▶ EXERCISE DESCRIPTION: From the first line of the entries below through the line holding "Document the checks", write out every line exactly, please, and leave out the pictures.

Saved data entries:
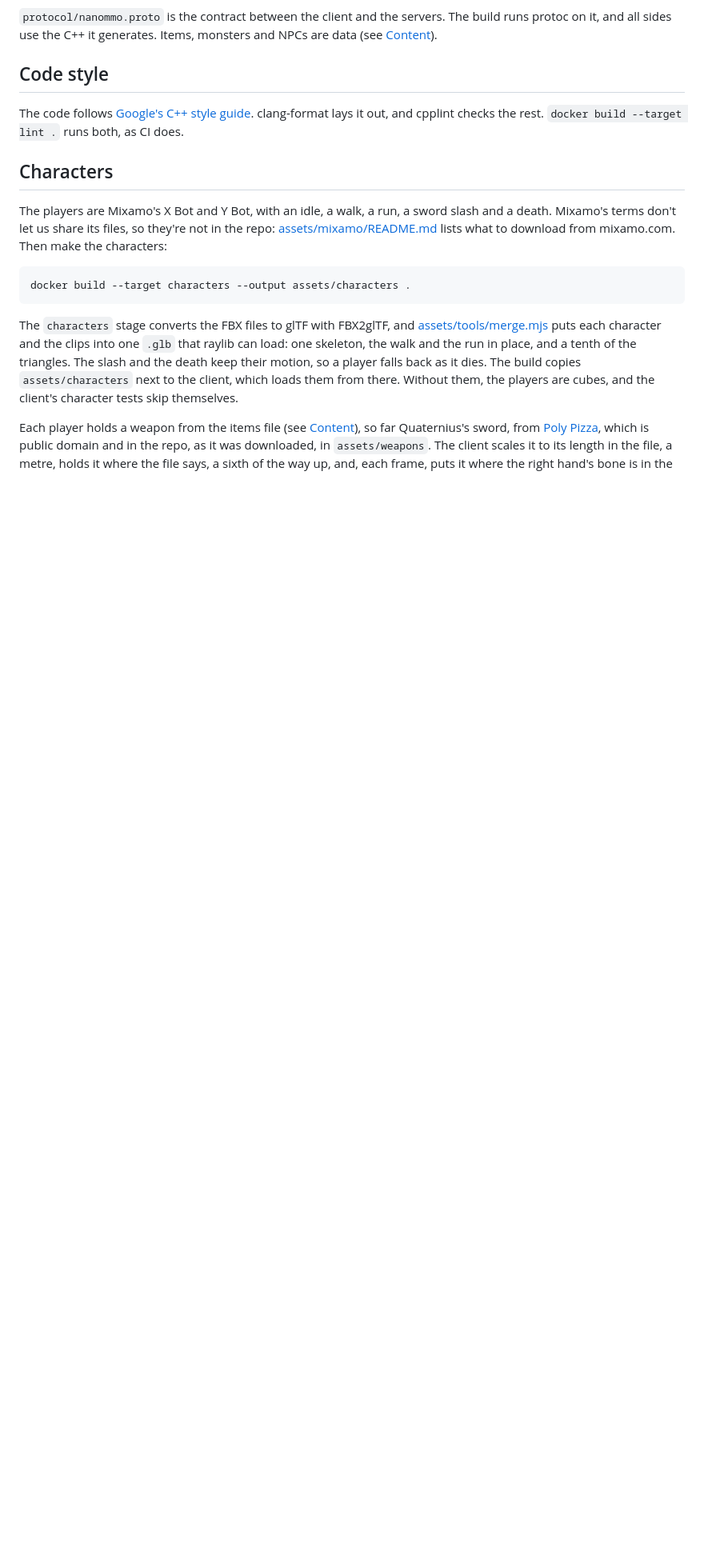
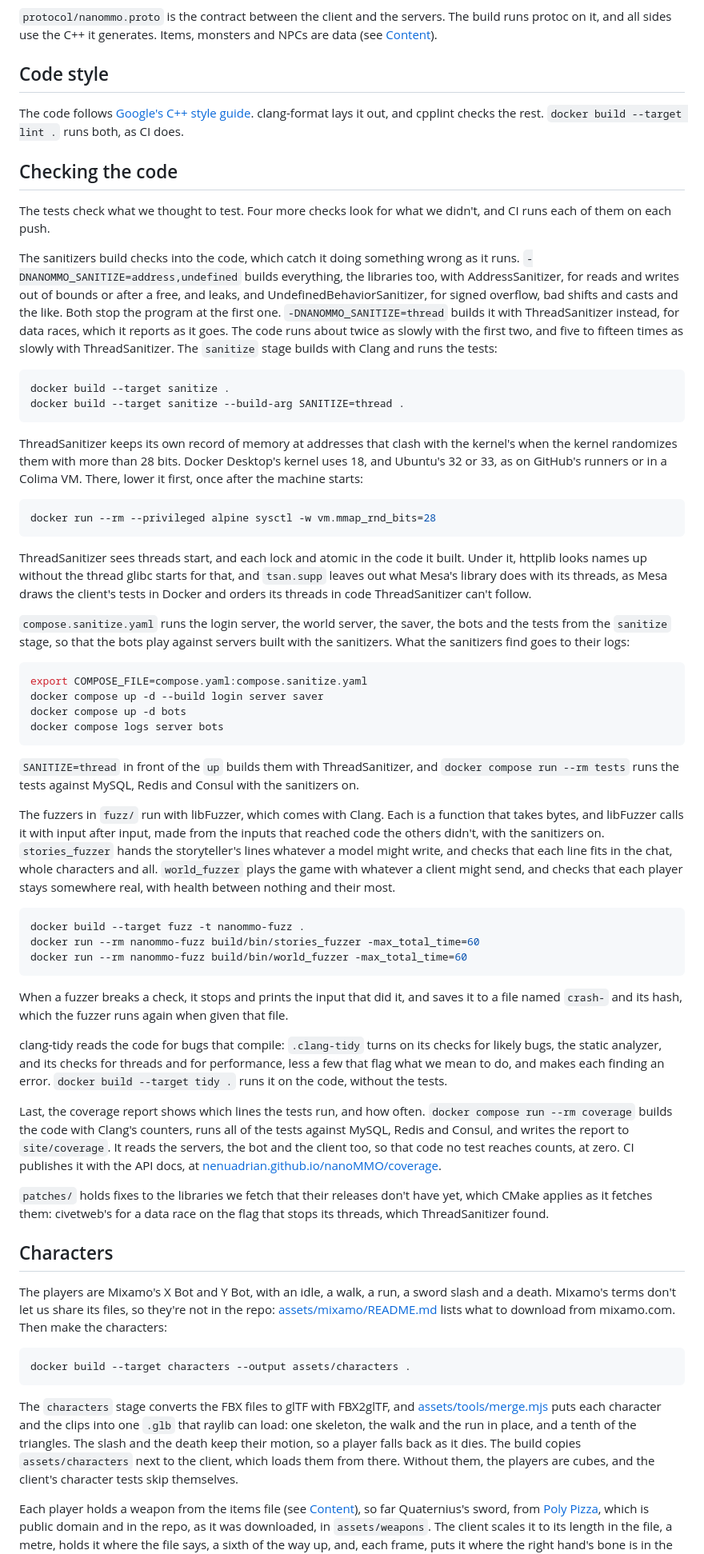
Before and after one commit to nenuadrian/nanoMMO, a Markdown page: README.md, the part around the change. Shown at 80% size. Rendered like a GitHub page; blank space fills up the shorter version.

Commit message:
Document the checks
The README gets a section on checking the code, after the code style: the sanitizers and what each catches, the sanitize stage, the address randomization ThreadSanitizer needs and what it can't see, compose.sanitize.yaml for playing against servers that check themselves, the fuzzers and what they check, clang-tidy's choice of checks, the coverage report and where CI publishes it, and patches/.

Step: ep028/step-12

````diff
--- a/README.md
+++ b/README.md
@@ -77,6 +77,82 @@ it, and all sides use the C++ it generates. Items, monsters and NPCs are data (s
 The code follows [Google's C++ style guide](https://google.github.io/styleguide/cppguide.html).
 clang-format lays it out, and cpplint checks the rest. `docker build --target lint .` runs both, as
 CI does.
+
+## Checking the code
+
+The tests check what we thought to test. Four more checks look for what we didn't, and CI runs
+each of them on each push.
+
+The sanitizers build checks into the code, which catch it doing something wrong as it runs.
+`-DNANOMMO_SANITIZE=address,undefined` builds everything, the libraries too, with AddressSanitizer,
+for reads and writes out of bounds or after a free, and leaks, and UndefinedBehaviorSanitizer, for
+signed overflow, bad shifts and casts and the like. Both stop the program at the first one.
+`-DNANOMMO_SANITIZE=thread` builds it with ThreadSanitizer instead, for data races, which it
+reports as it goes. The code runs about twice as slowly with the first two, and five to fifteen
+times as slowly with ThreadSanitizer. The `sanitize` stage builds with Clang and runs the tests:
+
+```bash
+docker build --target sanitize .
+docker build --target sanitize --build-arg SANITIZE=thread .
+```
+
+ThreadSanitizer keeps its own record of memory at addresses that clash with the kernel's when the
+kernel randomizes them with more than 28 bits. Docker Desktop's kernel uses 18, and Ubuntu's 32 or
+33, as on GitHub's runners or in a Colima VM. There, lower it first, once after the machine starts:
+
+```bash
+docker run --rm --privileged alpine sysctl -w vm.mmap_rnd_bits=28
+```
+
+ThreadSanitizer sees threads start, and each lock and atomic in the code it built. Under it, httplib
+looks names up without the thread glibc starts for that, and `tsan.supp` leaves out what Mesa's
+library does with its threads, as Mesa draws the client's tests in Docker and orders its threads in
+code ThreadSanitizer can't follow.
+
+`compose.sanitize.yaml` runs the login server, the world server, the saver, the bots and the tests
+from the `sanitize` stage, so that the bots play against servers built with the sanitizers. What the
+sanitizers find goes to their logs:
+
+```bash
+export COMPOSE_FILE=compose.yaml:compose.sanitize.yaml
+docker compose up -d --build login server saver
+docker compose up -d bots
+docker compose logs server bots
+```
+
+`SANITIZE=thread` in front of the `up` builds them with ThreadSanitizer, and `docker compose run --rm
+tests` runs the tests against MySQL, Redis and Consul with the sanitizers on.
+
+The fuzzers in `fuzz/` run with libFuzzer, which comes with Clang. Each is a function that takes
+bytes, and libFuzzer calls it with input after input, made from the inputs that reached code the
+others didn't, with the sanitizers on. `stories_fuzzer` hands the storyteller's lines whatever a
+model might write, and checks that each line fits in the chat, whole characters and all.
+`world_fuzzer` plays the game with whatever a client might send, and checks that each player stays
+somewhere real, with health between nothing and their most.
+
+```bash
+docker build --target fuzz -t nanommo-fuzz .
+docker run --rm nanommo-fuzz build/bin/stories_fuzzer -max_total_time=60
+docker run --rm nanommo-fuzz build/bin/world_fuzzer -max_total_time=60
+```
+
+When a fuzzer breaks a check, it stops and prints the input that did it, and saves it to a file
+named `crash-` and its hash, which the fuzzer runs again when given that file.
+
+clang-tidy reads the code for bugs that compile: `.clang-tidy` turns on its checks for likely bugs,
+the static analyzer, and its checks for threads and for performance, less a few that flag what we
+mean to do, and makes each finding an error. `docker build --target tidy .` runs it on the code,
+without the tests.
+
+Last, the coverage report shows which lines the tests run, and how often. `docker compose run --rm
+coverage` builds the code with Clang's counters, runs all of the tests against MySQL, Redis and
+Consul, and writes the report to `site/coverage`. It reads the servers, the bot and the client too,
+so that code no test reaches counts, at zero. CI publishes it with the API docs, at
+[nenuadrian.github.io/nanoMMO/coverage](https://nenuadrian.github.io/nanoMMO/coverage/).
+
+`patches/` holds fixes to the libraries we fetch that their releases don't have yet, which CMake
+applies as it fetches them: civetweb's for a data race on the flag that stops its threads, which
+ThreadSanitizer found.
 
 ## Characters
 
````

▶ OUTPUT BELOW:
Before and after one commit to nenuadrian/nanoMMO, a Markdown page: README.md, the part around the change. Shown at 80% size. Rendered like a GitHub page; blank space fills up the shorter version.

Commit message:
Document the checks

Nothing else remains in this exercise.